(Screenshot and code edit data)
_ _ _ _
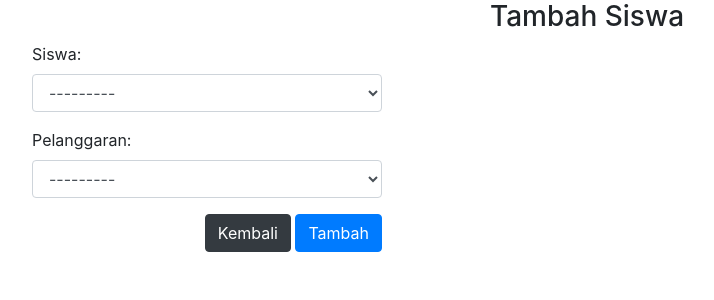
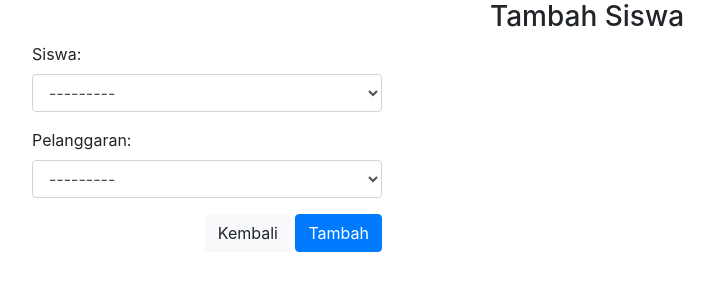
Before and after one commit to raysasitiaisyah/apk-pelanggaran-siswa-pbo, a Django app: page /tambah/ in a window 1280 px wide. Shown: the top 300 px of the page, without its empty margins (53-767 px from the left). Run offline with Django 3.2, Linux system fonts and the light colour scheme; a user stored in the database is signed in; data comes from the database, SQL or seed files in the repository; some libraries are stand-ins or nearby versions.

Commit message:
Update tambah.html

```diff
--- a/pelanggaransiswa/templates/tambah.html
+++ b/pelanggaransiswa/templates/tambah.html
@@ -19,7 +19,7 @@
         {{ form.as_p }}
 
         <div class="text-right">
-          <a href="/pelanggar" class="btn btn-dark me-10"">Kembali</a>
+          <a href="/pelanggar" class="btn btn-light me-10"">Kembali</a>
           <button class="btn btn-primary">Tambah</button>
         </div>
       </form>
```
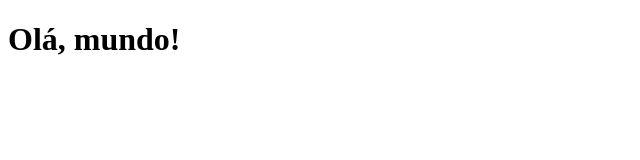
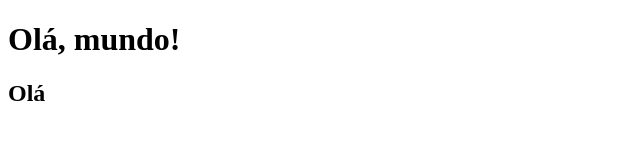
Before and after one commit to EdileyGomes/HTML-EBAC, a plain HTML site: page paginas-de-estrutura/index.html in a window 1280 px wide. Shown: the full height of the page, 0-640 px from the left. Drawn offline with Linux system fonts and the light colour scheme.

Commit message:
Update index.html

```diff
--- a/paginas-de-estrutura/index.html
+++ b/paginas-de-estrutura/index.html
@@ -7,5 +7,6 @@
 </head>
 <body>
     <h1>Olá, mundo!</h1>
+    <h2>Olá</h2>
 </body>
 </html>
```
_ _ _ _
* _EXERCISE REQUIREMENTS_: The answer is the line holding "Before and after one commit to EdileyGomes/HTML-EBAC, a" and all the lines after it through the end of the records, repeated exactly.

* _ANSWER BOX_:
Before and after one commit to EdileyGomes/HTML-EBAC, a plain HTML site: page paginas-de-estrutura/index.html in a window 1280 px wide. Shown: the full height of the page, 0-640 px from the left. Drawn offline with Linux system fonts and the light colour scheme.

Commit message:
Update index.html

```diff
--- a/paginas-de-estrutura/index.html
+++ b/paginas-de-estrutura/index.html
@@ -7,5 +7,6 @@
 </head>
 <body>
     <h1>Olá, mundo!</h1>
+    <h2>Olá</h2>
 </body>
 </html>
```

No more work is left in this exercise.